As we enter the networked age philanthropy is going through a profound change. This has big implications for fundraisers and donors alike. In the old model, not-for-profits sought funds from individuals and institutions. Donors were courted and if successfully seduced, they provided funds, and were thanked. But today because of a number of factors, most notability the Internet’s slashing of transaction and collaboration costs, charities can now build deep relationships with philanthropists.
Donors today can become more deeply engaged with causes. All parties become part of a network and therefore can view themselves differently. Donors become more like investors in social innovation, and are looking for a return on their investment. Charities can view themselves as participants in complete networks for solving problems, with more sustainable funding.
The theory for this perspective is outlined in my most recent book Macrowikinomics: New Solutions for a Connected Planet (co-author Anthony D. Williams). In the book we describe how the industrial age is finally coming to a close, and that the society we are passing on to today’s young people is seriously damaged. But from education and science to new approaches to citizen engagement and democracy, sparkling new initiatives are underway, embracing a new set of principles for the 21st century — collaboration, openness, molecularization, interdependence and integrity.

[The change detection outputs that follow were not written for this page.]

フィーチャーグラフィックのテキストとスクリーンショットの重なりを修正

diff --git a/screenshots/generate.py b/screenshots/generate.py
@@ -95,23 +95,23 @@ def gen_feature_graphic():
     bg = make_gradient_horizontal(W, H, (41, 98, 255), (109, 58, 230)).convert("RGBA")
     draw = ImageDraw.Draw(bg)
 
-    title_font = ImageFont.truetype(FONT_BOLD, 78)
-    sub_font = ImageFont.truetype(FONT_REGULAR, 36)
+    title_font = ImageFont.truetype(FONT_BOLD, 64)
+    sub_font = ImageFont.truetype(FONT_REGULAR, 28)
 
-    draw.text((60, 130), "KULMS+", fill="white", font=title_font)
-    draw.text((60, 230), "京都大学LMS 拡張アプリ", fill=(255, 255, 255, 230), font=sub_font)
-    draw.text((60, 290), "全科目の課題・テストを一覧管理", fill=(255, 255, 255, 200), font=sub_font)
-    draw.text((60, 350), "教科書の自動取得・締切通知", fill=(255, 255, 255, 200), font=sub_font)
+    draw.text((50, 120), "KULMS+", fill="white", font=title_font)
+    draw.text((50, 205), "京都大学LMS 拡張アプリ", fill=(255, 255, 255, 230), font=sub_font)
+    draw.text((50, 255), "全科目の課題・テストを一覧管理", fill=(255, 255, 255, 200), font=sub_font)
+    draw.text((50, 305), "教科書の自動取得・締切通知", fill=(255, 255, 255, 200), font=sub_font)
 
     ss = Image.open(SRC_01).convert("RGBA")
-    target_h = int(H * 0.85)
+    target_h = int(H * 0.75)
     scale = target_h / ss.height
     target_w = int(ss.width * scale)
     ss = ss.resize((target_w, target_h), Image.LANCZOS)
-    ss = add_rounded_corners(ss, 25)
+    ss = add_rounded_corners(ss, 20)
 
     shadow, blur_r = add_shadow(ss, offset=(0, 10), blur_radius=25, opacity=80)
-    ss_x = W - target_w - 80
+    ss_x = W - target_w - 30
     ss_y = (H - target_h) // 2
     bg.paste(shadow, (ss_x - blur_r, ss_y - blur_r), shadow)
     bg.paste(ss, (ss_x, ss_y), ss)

All five of these principles apply to philanthropy.
Read the full article in AFP Toronto.